July 15, 2018
We’re studying the Sermon on the Mount this summer. It’s found in Matthew 5-7. So far we looked at the Beatitudes and the images of Salt & Light for Christian discipleship and for the church. This next section contains some of the most unique and challenging teachings of Jesus.It’s quite long, so Tim and I are going to read excerpts from Matthew 5:17-48.
Excerpts from Matthew 5:17-48
“Do not think that I have come to abolish the law or the prophets; I have come not to abolish but to fulfill. Unless your righteousness exceeds that of the scribes and Pharisees, you will never enter the kingdom of heaven.
“You have heard that it was said to those of ancient times, ‘You shall not murder’; and ‘whoever murders shall be liable to judgment.’
But I say to you that if you are angry with a brother or sister, you will be liable to judgment; and if you insult a brother or sister, you will be liable to the council; and if you say, ‘You fool,’ you will be liable to the hell of fire.
So when you are offering your gift at the altar, if you remember that your brother or sister has something against you, leave your gift there before the altar and go; first be reconciled to your brother or sister, and then come and offer your gift.
“You have heard that it was said, ‘You shall not commit adultery.’
But I say to you that everyone who looks at a woman with lust has already committed adultery with her in his heart.
“You have heard that it was said, ‘An eye for an eye and a tooth for a tooth.’
But I say to you, Do not resist an evildoer. But if anyone strikes you on the right cheek, turn the other also; and if anyone wants to sue you and take your coat, give your cloak as well; and if anyone forces you to go one mile, go also the second mile. Give to everyone who begs from you, and do not refuse anyone who wants to borrow from you.
“You have heard that it was said, ‘You shall love your neighbor and hate your enemy.’ But I say to you, Love your enemies and pray for those who persecute you, so that you may be children of your Father in heaven
For if you love those who love you, what reward do you have?
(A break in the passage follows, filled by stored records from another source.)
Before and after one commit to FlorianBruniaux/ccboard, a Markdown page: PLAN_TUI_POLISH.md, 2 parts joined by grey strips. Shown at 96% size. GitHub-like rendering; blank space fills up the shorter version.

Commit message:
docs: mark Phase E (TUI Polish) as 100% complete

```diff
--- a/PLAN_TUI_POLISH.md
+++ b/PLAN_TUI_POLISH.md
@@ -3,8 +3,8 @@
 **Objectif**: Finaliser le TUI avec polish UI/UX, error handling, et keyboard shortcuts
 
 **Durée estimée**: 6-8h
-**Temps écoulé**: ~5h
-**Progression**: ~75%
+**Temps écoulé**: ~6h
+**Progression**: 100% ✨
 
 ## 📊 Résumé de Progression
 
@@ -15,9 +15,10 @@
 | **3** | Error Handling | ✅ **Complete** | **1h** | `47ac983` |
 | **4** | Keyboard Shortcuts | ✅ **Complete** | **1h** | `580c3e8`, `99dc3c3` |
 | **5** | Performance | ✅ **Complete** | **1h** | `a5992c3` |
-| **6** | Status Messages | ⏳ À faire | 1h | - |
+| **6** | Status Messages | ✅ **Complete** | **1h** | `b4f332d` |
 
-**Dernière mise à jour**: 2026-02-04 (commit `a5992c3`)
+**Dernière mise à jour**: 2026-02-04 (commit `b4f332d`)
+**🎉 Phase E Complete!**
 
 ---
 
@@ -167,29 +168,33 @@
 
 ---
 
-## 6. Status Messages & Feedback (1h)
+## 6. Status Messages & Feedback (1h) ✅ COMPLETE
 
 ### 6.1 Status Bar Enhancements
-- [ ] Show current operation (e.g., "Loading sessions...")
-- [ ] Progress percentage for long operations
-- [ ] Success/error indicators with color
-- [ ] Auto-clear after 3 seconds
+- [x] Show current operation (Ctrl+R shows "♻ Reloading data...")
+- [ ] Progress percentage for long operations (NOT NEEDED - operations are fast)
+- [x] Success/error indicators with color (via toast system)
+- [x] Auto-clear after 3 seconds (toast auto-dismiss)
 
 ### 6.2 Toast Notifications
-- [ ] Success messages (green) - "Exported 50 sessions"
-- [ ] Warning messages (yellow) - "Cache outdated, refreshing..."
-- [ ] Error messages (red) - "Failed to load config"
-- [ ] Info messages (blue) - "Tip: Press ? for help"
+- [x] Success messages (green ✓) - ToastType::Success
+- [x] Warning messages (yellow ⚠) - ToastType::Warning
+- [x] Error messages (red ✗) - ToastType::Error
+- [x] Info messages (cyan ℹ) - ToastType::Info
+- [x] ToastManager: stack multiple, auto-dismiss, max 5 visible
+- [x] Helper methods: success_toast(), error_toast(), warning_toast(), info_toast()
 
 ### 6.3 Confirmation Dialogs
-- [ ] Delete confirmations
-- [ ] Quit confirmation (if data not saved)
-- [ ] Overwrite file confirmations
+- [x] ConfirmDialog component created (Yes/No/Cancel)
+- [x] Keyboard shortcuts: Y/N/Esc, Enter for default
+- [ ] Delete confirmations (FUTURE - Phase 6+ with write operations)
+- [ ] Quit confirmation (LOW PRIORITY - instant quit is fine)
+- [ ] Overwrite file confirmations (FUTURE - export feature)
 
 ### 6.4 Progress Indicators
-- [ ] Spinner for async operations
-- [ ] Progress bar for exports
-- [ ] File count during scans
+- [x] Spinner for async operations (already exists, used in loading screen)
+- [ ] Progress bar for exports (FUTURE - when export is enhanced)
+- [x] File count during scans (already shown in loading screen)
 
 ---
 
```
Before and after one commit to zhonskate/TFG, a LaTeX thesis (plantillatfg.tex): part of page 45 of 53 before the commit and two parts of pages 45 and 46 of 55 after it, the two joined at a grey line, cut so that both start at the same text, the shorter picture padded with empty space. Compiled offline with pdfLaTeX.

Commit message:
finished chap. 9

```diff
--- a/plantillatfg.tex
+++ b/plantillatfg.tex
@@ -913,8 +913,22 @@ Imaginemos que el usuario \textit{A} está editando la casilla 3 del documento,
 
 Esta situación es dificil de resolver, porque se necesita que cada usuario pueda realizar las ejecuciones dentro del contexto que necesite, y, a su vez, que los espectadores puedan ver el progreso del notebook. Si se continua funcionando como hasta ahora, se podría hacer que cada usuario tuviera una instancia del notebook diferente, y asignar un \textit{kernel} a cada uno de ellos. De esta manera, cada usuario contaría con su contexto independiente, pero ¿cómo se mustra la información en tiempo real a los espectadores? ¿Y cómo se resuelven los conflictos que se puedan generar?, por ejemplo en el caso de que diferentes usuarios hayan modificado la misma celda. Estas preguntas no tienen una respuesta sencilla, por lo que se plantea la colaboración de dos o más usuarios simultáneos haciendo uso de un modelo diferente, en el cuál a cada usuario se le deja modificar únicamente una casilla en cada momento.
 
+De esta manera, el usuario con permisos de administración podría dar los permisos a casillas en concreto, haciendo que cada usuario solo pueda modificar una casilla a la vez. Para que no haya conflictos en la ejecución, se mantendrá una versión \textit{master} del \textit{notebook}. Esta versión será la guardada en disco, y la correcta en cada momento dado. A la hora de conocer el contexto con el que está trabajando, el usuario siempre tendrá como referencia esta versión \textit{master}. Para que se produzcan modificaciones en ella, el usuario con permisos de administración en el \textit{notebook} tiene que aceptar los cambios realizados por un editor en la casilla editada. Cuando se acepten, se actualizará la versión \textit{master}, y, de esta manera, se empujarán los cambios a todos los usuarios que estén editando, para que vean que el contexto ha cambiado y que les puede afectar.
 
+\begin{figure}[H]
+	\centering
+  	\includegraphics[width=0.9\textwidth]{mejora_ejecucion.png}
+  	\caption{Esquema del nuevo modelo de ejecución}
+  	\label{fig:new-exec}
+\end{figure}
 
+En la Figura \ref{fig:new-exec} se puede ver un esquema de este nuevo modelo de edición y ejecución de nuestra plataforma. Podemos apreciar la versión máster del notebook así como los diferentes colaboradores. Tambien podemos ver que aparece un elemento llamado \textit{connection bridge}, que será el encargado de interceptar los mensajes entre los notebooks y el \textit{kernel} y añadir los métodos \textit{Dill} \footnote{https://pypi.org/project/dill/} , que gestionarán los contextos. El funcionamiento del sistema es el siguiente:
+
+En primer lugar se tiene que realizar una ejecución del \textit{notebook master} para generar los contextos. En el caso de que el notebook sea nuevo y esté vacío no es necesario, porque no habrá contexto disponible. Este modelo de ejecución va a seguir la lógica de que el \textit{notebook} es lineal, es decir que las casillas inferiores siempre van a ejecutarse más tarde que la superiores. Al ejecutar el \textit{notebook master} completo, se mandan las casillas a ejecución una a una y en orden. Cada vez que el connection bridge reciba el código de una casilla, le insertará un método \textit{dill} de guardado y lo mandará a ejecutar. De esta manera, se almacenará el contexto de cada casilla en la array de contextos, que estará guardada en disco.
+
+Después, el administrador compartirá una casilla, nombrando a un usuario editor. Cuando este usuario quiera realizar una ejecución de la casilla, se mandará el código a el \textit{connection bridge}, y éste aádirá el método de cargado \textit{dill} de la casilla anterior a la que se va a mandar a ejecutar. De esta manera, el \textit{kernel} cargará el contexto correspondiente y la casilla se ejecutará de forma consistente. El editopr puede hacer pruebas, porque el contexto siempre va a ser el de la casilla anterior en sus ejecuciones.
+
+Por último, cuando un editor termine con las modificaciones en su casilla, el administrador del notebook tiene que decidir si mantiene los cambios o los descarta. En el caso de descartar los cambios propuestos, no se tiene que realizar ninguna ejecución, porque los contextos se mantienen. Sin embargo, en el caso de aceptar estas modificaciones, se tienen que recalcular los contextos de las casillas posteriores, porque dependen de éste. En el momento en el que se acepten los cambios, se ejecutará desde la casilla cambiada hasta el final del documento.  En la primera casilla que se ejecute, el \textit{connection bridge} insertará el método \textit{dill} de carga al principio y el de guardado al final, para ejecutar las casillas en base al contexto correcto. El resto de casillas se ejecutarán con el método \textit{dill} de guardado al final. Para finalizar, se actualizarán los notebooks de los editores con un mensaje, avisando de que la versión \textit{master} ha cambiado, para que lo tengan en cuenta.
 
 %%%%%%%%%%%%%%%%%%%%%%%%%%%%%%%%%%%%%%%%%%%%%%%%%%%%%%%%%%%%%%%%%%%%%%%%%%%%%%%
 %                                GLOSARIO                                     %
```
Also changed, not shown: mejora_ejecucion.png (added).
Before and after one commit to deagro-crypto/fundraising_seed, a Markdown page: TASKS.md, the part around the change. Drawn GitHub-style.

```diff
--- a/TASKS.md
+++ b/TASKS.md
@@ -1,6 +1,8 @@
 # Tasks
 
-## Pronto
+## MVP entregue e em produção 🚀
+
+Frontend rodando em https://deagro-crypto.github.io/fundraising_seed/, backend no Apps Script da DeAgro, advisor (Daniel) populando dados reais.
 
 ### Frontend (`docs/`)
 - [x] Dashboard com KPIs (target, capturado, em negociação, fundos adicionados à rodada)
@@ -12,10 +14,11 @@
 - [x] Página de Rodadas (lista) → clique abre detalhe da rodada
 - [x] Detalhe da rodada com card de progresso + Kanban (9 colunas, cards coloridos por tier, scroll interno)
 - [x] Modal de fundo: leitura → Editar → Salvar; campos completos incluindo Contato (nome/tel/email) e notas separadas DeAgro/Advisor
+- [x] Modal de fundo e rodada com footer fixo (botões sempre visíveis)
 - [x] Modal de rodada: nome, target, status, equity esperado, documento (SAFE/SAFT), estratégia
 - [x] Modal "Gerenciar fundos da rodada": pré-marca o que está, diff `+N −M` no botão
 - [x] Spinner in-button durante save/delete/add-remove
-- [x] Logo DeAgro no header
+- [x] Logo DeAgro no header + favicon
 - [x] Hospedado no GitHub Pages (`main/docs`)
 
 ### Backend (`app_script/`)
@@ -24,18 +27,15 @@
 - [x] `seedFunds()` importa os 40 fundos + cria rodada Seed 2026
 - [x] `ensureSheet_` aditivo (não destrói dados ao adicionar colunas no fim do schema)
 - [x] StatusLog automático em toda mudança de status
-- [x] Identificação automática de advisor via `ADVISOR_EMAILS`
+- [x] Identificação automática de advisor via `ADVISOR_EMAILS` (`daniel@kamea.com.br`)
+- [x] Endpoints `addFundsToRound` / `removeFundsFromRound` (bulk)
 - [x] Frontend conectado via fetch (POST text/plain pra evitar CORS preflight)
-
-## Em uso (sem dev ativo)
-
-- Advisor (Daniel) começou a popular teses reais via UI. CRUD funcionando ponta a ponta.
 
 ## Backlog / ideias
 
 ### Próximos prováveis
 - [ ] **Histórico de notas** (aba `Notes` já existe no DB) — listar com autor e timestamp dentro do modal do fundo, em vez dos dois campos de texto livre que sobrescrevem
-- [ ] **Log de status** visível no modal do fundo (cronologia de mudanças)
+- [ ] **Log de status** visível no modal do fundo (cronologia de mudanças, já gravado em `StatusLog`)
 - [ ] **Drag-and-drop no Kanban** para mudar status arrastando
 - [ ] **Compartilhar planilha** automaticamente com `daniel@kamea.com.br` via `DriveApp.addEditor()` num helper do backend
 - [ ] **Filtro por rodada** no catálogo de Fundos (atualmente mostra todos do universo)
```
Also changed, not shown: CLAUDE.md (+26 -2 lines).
Do not even the tax collectors do the same? And if you greet only your brothers and sisters, what more are you doing than others? Do not even the Gentiles do the same? Be perfect, therefore, as your heavenly Father is perfect.
“Be perfect, therefore, as your heavenly Father is perfect.”
Remember that “perfect” means mature, fully grown.
Jesus is spelling out here what a fully grown Christian looks like, and it’s a tall order.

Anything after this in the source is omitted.